TASK: From the entries that follow, report every line in which "concellodacapela" occurs.

====

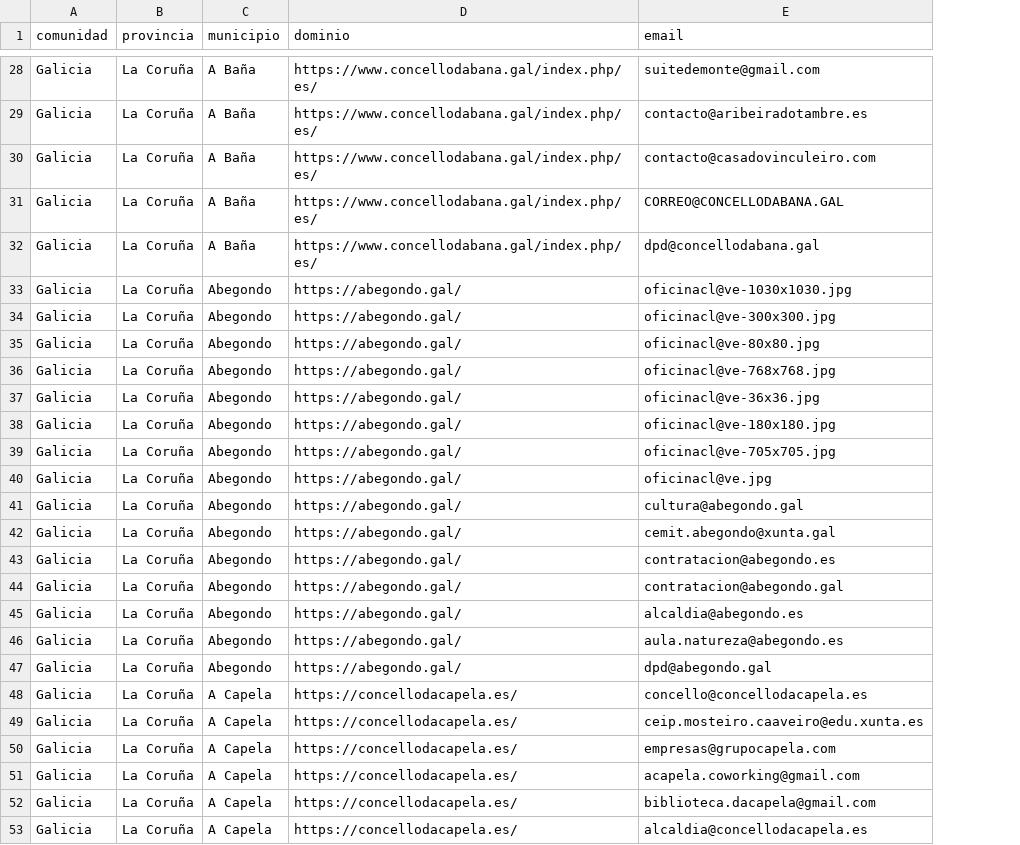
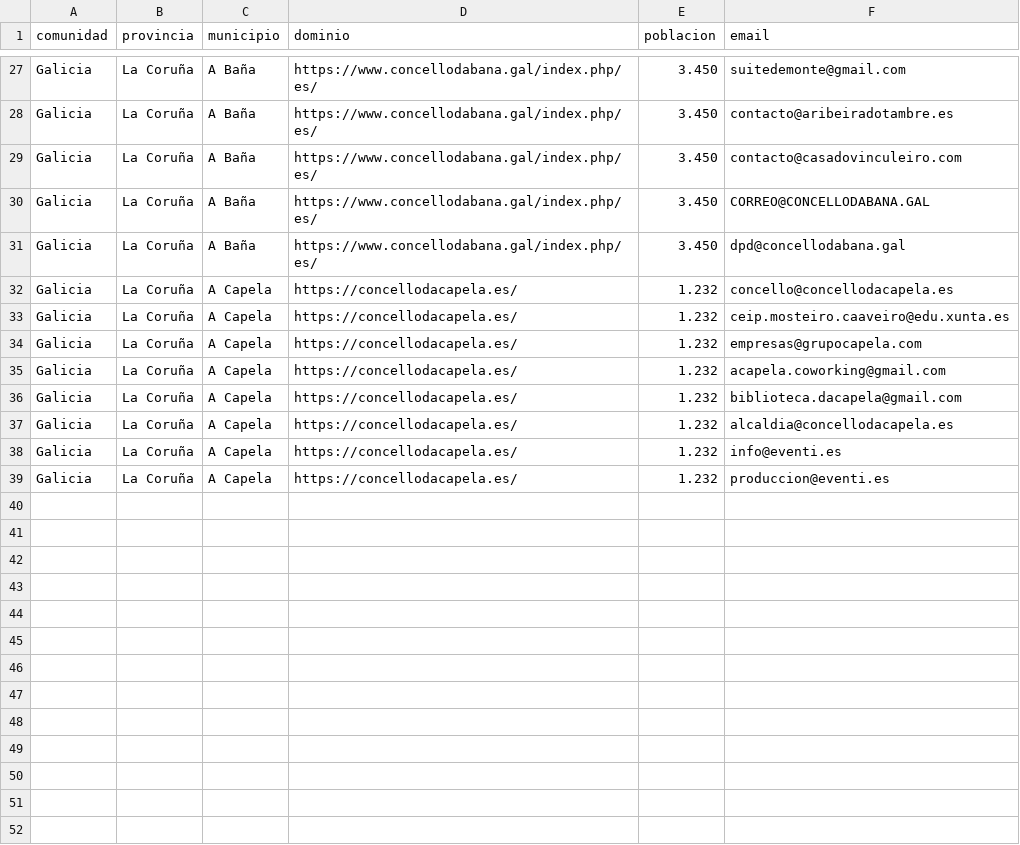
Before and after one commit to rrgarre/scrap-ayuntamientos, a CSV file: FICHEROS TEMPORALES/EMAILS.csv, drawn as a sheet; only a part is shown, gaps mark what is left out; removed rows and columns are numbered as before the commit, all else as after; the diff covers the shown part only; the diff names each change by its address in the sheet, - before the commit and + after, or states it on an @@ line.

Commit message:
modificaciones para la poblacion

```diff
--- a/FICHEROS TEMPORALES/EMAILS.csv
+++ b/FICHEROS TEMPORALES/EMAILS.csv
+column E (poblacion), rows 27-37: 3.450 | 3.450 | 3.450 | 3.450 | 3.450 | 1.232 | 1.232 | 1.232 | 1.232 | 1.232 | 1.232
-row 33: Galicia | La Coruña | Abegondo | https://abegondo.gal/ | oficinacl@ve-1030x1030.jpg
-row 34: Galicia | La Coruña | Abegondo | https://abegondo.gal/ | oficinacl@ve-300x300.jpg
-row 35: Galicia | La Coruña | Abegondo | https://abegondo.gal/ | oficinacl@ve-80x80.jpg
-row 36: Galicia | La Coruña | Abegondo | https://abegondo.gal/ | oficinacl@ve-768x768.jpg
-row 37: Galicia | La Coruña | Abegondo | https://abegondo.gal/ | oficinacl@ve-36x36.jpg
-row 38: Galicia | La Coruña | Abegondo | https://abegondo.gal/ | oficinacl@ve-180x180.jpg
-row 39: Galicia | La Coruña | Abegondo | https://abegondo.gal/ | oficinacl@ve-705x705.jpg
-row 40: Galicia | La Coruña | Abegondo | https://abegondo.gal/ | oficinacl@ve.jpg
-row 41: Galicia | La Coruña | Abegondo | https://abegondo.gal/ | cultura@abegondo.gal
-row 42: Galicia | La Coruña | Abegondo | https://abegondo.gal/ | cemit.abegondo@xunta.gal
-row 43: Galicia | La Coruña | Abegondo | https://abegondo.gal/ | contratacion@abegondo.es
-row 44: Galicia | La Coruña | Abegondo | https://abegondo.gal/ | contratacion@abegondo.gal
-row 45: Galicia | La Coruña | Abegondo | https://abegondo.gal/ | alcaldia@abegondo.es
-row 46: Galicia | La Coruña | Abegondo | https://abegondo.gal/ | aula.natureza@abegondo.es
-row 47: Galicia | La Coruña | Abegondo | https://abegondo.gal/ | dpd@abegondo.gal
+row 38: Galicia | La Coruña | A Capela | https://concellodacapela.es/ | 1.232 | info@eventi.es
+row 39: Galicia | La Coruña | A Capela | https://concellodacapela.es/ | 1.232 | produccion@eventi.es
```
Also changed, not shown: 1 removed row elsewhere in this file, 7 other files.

====

EXERCISE ANSWER:
+row 38: Galicia | La Coruña | A Capela | https://concellodacapela.es/ | 1.232 | info@eventi.es
+row 39: Galicia | La Coruña | A Capela | https://concellodacapela.es/ | 1.232 | produccion@eventi.es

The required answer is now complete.